Many paralegal education programs include an internship as a part of the curriculum. The internship enables a student to utilize skills acquired in the program and to gain practical on-the-job experience. Internships are available in a variety of settings including private law firms, offices of a public defender or attorney general, banks, corporate legal departments, legal aid organizations, and many government agencies.
Home Study and Web-Based Programs
The American Bar Association does not approve correspondence or home study programs and does not provide information on home study programs. The American Bar Association Guidelines for the Approval of Paralegal Education Programs do allow approved programs to offer some paralegal coursework through web-based electronic delivery and other means of distance delivery.
ABA Approval of Paralegal Education Programs
In 1974 the American Bar Association established the first Guidelines for the Approval of Paralegal Education Programs and in 1975 approved the first group of paralegal education programs. The ABA Guidelines were developed to promote high standards of quality for the education of paralegals. The Guidelines have been revised several times since their initial adoption to keep pace with changes in the utilization of paralegals and in higher education.
To become eligible for ABA approval, a program must have been in operation for at least two academic years and have graduated students and must fully satisfy all requirements of the ABA Guidelines. A directory of ABA Approved Paralegal Education Programs is maintained on the website. New programs are approved semi-annually, at the ABA midyear and annual meetings.

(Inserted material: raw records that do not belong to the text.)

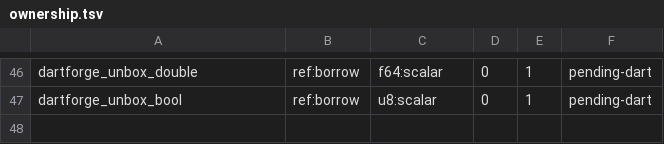
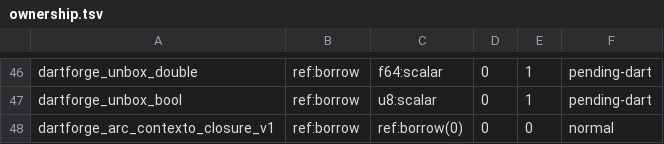
Before and after one commit to insinfo/dartforge, a TSV file: crates/runtime/ownership.tsv, drawn as a sheet; only a part is shown, gaps mark what is left out.

Commit message:
Verifica contexto de closure e explicita empréstimo no modo ARC

```diff
--- a/crates/runtime/ownership.tsv
+++ b/crates/runtime/ownership.tsv
@@ -47 +47,2 @@ dartforge_unbox_double	ref:borrow	f64:scalar	0	1	pending-dart
 dartforge_unbox_bool	ref:borrow	u8:scalar	0	1	pending-dart
+dartforge_arc_contexto_closure_v1	ref:borrow	ref:borrow(0)	0	0	normal
```
Also changed, not shown: crates/runtime/efeitos.tsv, 4 other files.
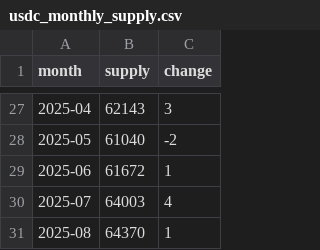
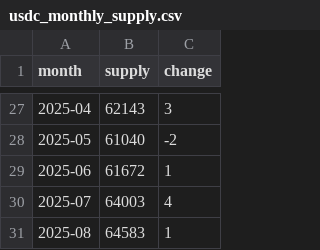
Before and after one commit to partylogo/usdc-detection-station, a CSV file: usdc_monthly_supply.csv, drawn as a sheet; only a part is shown, gaps mark what is left out.

```diff
--- a/usdc_monthly_supply.csv
+++ b/usdc_monthly_supply.csv
@@ -30,2 +30,2 @@ month,supply,change
 2025-07,64003,4
-2025-08,64370,1
+2025-08,64583,1
```
Also changed, not shown: usdt_monthly_supply.csv, 3 other files.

Programs seeking ABA approval are required to submit a self-evaluation report which is intended to provide a comprehensive description of all program components with emphasis on the following areas: organization and administration, financial and other resources, advisory committee, educational program, faculty and program leadership, admissions and student services, career services, library and physical plant. As part of the ABA evaluation process, an initial on-site visit is conducted by a two-member team comprised of a representative of the ABA Standing Committee on Paralegals Approval Commission, an experienced paralegal or an educator from another paralegal program. The inspection provides an opportunity to verify information provided in the self-evaluation report and to acquire supplementary information essential to making an evaluation. Each inspection includes the following activities: meetings with the program director, administrative officials of the institution, members of the advisory committee, faculty members, students and graduates, and staff of career services, admissions and counseling offices, review of various documents such as course outlines, faculty evaluations, graduate employment records, student files, observation of classes in session and if offered online, and an inspection of the library, off-campus sites, and facilities. Once approved, programs go through the full evaluation process every seven years, and submit a regular interim report between visits that are monitored by the ABA Standing Committee and its Approval Commission.
Seeking approval from the American Bar Association is a voluntary process initiated by the institution offering the program. Therefore, the lack of approval does not necessarily mean a paralegal program is not of good quality and reputable.